> Description of the task
Each record that follows should be duplicated exactly, except for its pictures.
### Exercise data
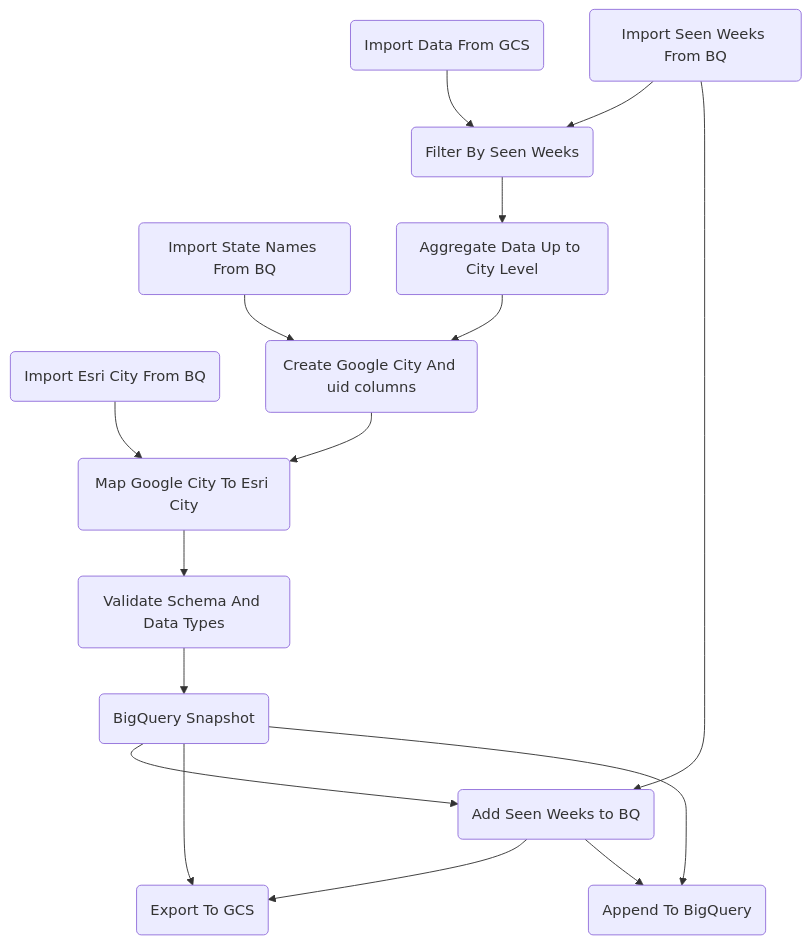
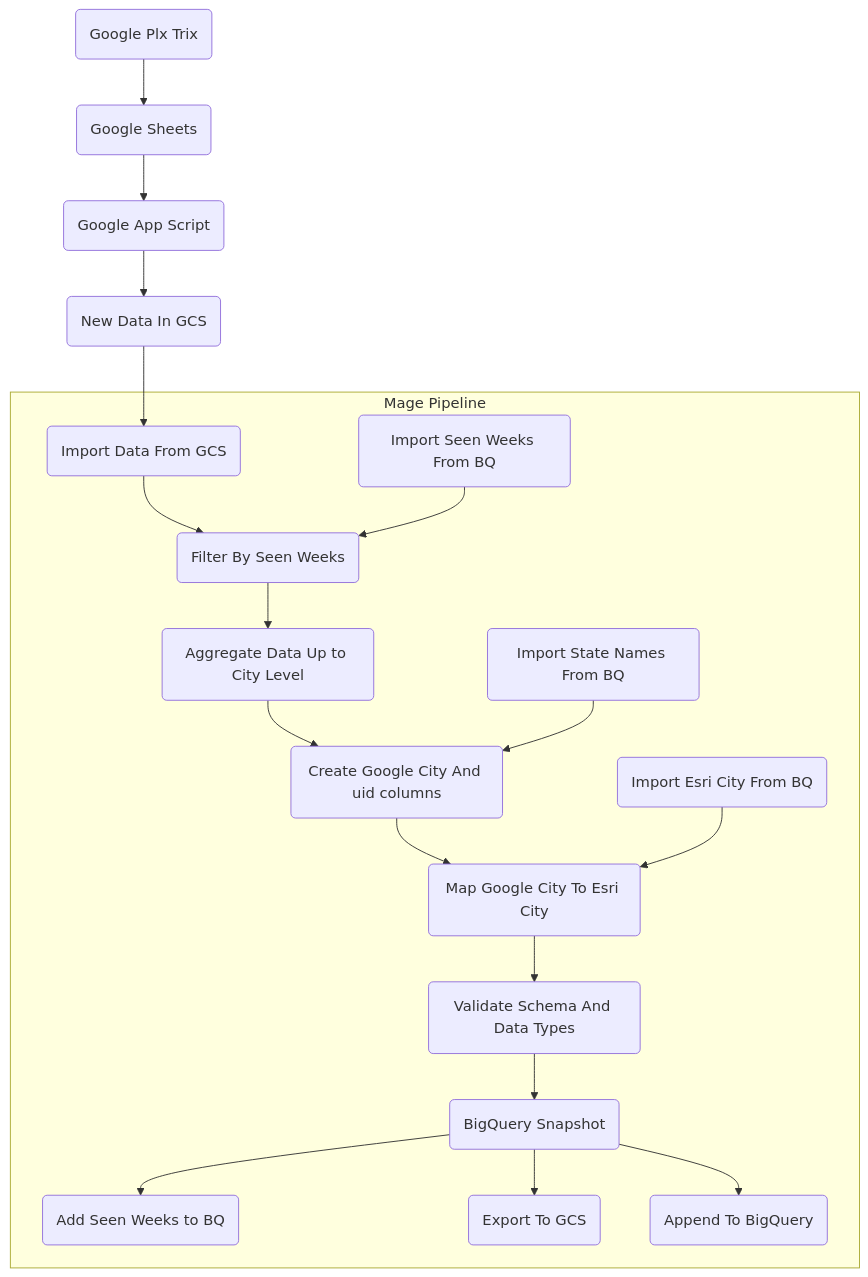
The diagram in documentation/pipelines/us_activations.md (CarrierOps/1P-Wiki), drawn with Mermaid before and after one commit. The commit also changed 1 other file, not shown here.

Commit message:
Flowchart edits

````diff
--- a/documentation/pipelines/us_activations.md
+++ b/documentation/pipelines/us_activations.md
@@ -9,32 +9,40 @@
 ```mermaid
 flowchart TD
+id0(Google Plx Trix)
+id00(Google Sheets)
+id000(Google App Script)
+id0000(New Data In GCS)
+id0-->id00
+id00 --> id000
+id000 --> id0000
+id0000 -->id1
+
+subgraph Mage Pipeline
 id1(Import Data From GCS)
 id2(Import State Names From BQ)
 id3(Import Seen Weeks From BQ)
 id4(Import Esri City From BQ)
 id5(Filter By Seen Weeks)
 id1 --> id5
 id3 --> id5
 id6(Aggregate Data Up to City Level)
 id5 --> id6
 id7(Create Google City And uid columns)
 id6 --> id7
 id2 --> id7
 id8(Map Google City To Esri City)
 id7 --> id8
 id4 --> id8
 id9(Validate Schema And Data Types)
 id8 --> id9
 id10(BigQuery Snapshot)
 id9 --> id10
 id11(Add Seen Weeks to BQ)
 id10 --> id11
-id3 --> id11
 id12(Export To GCS)
-id11 --> id12
 id13(Append To BigQuery)
-id11 --> id13
 id10 --> id12
 id10 -->id13
+end
 
 ```
````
######
> Response to the exercise
The diagram in documentation/pipelines/us_activations.md (CarrierOps/1P-Wiki), drawn with Mermaid before and after one commit. The commit also changed 1 other file, not shown here.

Commit message:
Flowchart edits

````diff
--- a/documentation/pipelines/us_activations.md
+++ b/documentation/pipelines/us_activations.md
@@ -9,32 +9,40 @@
 ```mermaid
 flowchart TD
+id0(Google Plx Trix)
+id00(Google Sheets)
+id000(Google App Script)
+id0000(New Data In GCS)
+id0-->id00
+id00 --> id000
+id000 --> id0000
+id0000 -->id1
+
+subgraph Mage Pipeline
 id1(Import Data From GCS)
 id2(Import State Names From BQ)
 id3(Import Seen Weeks From BQ)
 id4(Import Esri City From BQ)
 id5(Filter By Seen Weeks)
 id1 --> id5
 id3 --> id5
 id6(Aggregate Data Up to City Level)
 id5 --> id6
 id7(Create Google City And uid columns)
 id6 --> id7
 id2 --> id7
 id8(Map Google City To Esri City)
 id7 --> id8
 id4 --> id8
 id9(Validate Schema And Data Types)
 id8 --> id9
 id10(BigQuery Snapshot)
 id9 --> id10
 id11(Add Seen Weeks to BQ)
 id10 --> id11
-id3 --> id11
 id12(Export To GCS)
-id11 --> id12
 id13(Append To BigQuery)
-id11 --> id13
 id10 --> id12
 id10 -->id13
+end
 
 ```
````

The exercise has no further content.